Date: Sep 5 2006

The title of Elena Ferrante's first novel has been translated as Troubling Love, but as the Italian original (L'amore molesto) and the film-title ('Nasty Love') suggest, what's going on here is perhaps more than that. It's certainly deeply, deeply troubling. The story is narrated by Delia. Her mother was supposed to have come visit her in Rome, but never made it. Amalia was found dead instead, drowned.
       It's not clear whether it was an accident, suicide, or murder. The book focusses on the days shortly after the death -- the funeral and after, with Delia learning more about her mom, and remembering the traumatic past. The death of a close family member is always difficult, but given her family relationships and conditions Delia really has a lot to deal with.
       It presumably doesn't help that Amalia dies on Delia's birthday. But it's some of the mystery surrounding it that affects Delia, leading her to wonder how much she knew about her mother at all -- such as the bra that is the only article of clothing Amalia is wearing when she's found, "very different from the shabby ones she usually wore".
       The family history is complicated and ugly. Delia and her siblings have drifted apart, her mother and father separated long ago. "No, I no longer liked anything about the past", Delia admits, and given her relatives it's no surprise. Dad is a painter of cheap gaudy wall-fillers, an angry and unpleasant man with whom it's hard to see anybody getting along.
       Long ago another man, Caserta, had caused the family to fall apart over the affair he was apparently having with Amalia. The truth of what happened way back then -- with five year old Delia in the middle of it -- is only eventually revealed, though regardless of the details it sounds like it was only a matter of time before dad smacked Amalia around some and took off.
       Caserta, his mind muddling with age, is also still around, and played a part in Amalia's life again. Delia has to face that (and Caserta's son) too, as she tries to piece together who her mother really was.
       It all makes for a fairly intense account, with Delia in that verging on hysterical (or at least loss of self control) state not uncommon among those dealing with tragic death. Delia is full of love and hate, continuing to be torn apart by a brutal (physically and emotionally) family and not many good memories. It's the kind of family where Dad winds up telling Delia things like: "You were repulsive even as a child". No wonder she wants to forget the past, when even the present is this ugly.
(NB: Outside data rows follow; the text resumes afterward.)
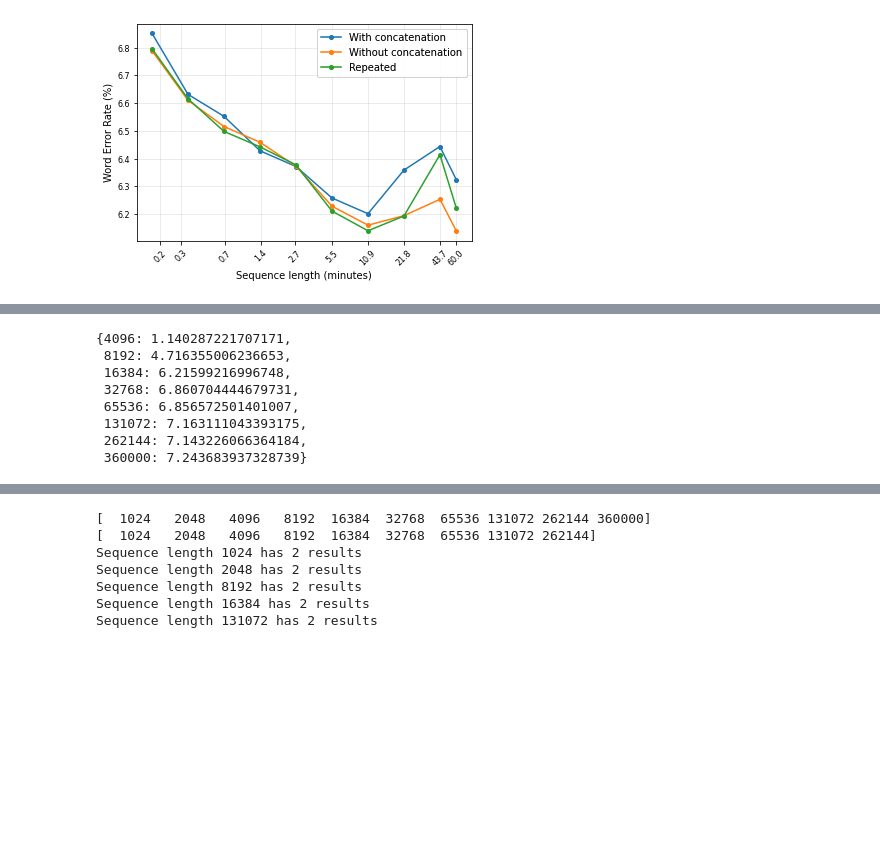
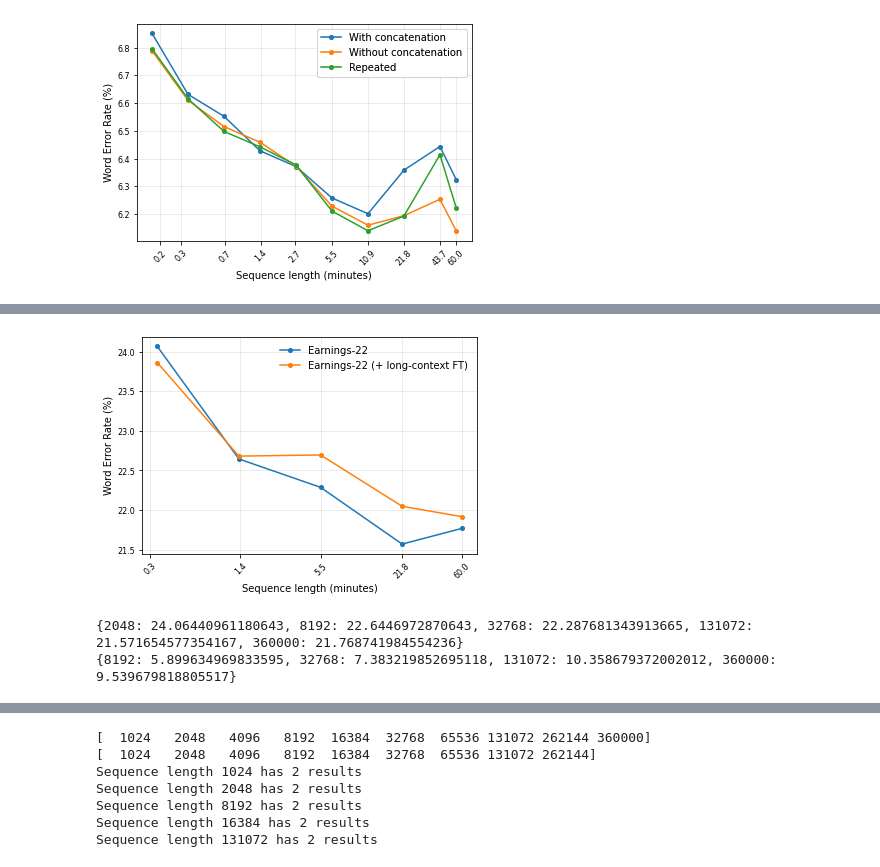
Before and after one commit to robflynnyh/long-context-asr, a Jupyter notebook: eval/results/eval.ipynb, the cells around one changed output, grey strips where cells are left out. Cells and saved outputs as stored; diff of their text form; code cells hidden in the pictures; blank space fills up the shorter version.

```diff
--- a/eval/results/eval.ipynb
+++ b/eval/results/eval.ipynb
@@ -284,12 +300,51 @@ plt.show()
-# %%
-earnings_decrease
-# %% [output]
-{4096: 1.140287221707171,
- 8192: 4.716355006236653,
- 16384: 6.21599216996748,
- 32768: 6.860704444679731,
- 65536: 6.856572501401007,
- 131072: 7.163111043393175,
- 262144: 7.143226066364184,
- 360000: 7.243683937328739}
+# %%
+def get_windowed_data(csv, dataset='earnings22_full', split=None, subsampling=8):
+    data_dict = {}
+    data = csv.loc[csv['dataset'] == dataset]
+    if split is not None:
+        data = data.loc[data['split'] == split]
+    for checkpoint in data['checkpoint']:
+        if 'f50_w' not in checkpoint:
+            id = 360000
+        else:
+            id = int(checkpoint.split('f50_w')[1].split('_')[0])*subsampling*2
+        wer_entry = data.loc[data['checkpoint'] == checkpoint].iloc[0]['wer']*100
+
+        if id not in data_dict: data_dict[id] = [wer_entry]
+        else: data_dict[id].append(wer_entry)
+
+    return data_dict
+
+csv1 = pd.read_csv('./thesis/floras50_final.csv')
+csv2 = pd.read_csv('./thesis/floras50_final_lcontextFTcsv')
+
+
+d = 'earnings22_full'
+earnings = get_windowed_data(csv1, dataset=d, subsampling=8, split='test' if d in ['tedlium', 'this_american_life'] else None)
+earnings_nft = get_windowed_data(csv2, dataset=d, subsampling=8, split='test' if d in ['tedlium', 'this_american_life'] else None)
+
+
+plt.plot([el/100/60 for el in sorted(earnings.keys())], [np.mean(earnings[key]) for key in sorted(earnings.keys())], label='Earnings-22 ', marker='o', markersize=4)
+plt.plot([el/100/60 for el in sorted(earnings_nft.keys())], [np.mean(earnings_nft[key]) for key in sorted(earnings_nft.keys())], label='Earnings-22 (+ long-context FT)', marker='o', markersize=4)
+ax=plt.gca()
+ax.set_xscale('log', basex=2)
+ax.set_xticks([round(el/100/60, 1) for el in sorted(earnings.keys())])
+ax.get_xaxis().set_major_formatter(matplotlib.ticker.ScalarFormatter())
+plt.rc('xtick', labelsize=tw)
+plt.xticks(rotation=rot)
+plt.rc('ytick', labelsize=tw)
+plt.xlabel('Sequence length (minutes)')
+plt.ylabel('Word Error Rate (%)')
+ax.grid(True, axis='both', alpha=0.3)
+plt.legend(framealpha=0.0, loc='upper right')
+plt.show()
+print({k:sum(v)/len(v) for k,v in earnings.items()})
+# print({k:np.array(v).std() for k,v in earnings.items()})
+print(get_percentage_decrease_json({k:{'wer':sum(v)/len(v)} for k,v in earnings.items()}, min_key=2048))
+
+# plt.show()
+# %% [output]
+[figure, added]
+{2048: 24.06440961180643, 8192: 22.6446972870643, 32768: 22.287681343913665, 131072: 21.571654577354167, 360000: 21.768741984554236}
+{8192: 5.899634969833595, 32768: 7.383219852695118, 131072: 10.358679372002012, 360000: 9.539679818805517}
 # %%
```
Also changed, not shown: parts of 29 cells of this notebook, 33 other files.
       Ferrante's book is emotionally intense, and is at least an interesting account of a daughter with a lot of issues dealing with the loss of her mother, the tug of being her own woman versus that of recognising how very much she is her mother's daughter almost tearing her apart. But it's certainly not a pleasant read. Ferranate's vivid and brutally honest descriptions can impress, and probably do serve the story well, yet some of it is just plain disturbing (notably her description of arousal and trying to engage in any sort of sex, something that causes Delia to get sopping wet apparently from head to toe; when she tries to masturbate "my sex got so wet that the fingers slipped over it without purchase, and I could no longer tell if I was really touching myself or only imagined that I was"). Even the dedication -- 'For my mother' -- leaves an unpleasant taste (it ain't exactly a love-letter to mom ...).
       For those who like their family sagas down and dirty, Ferrante certainly delivers the goods. Delia's soul- (and fact-)searching are, in part, quite well done, and as she reveals more about the past in Delia's attempt to understand her family she does offer some vivid portraits and encounters. But we simply found it too grim and miserable.

The Complete Review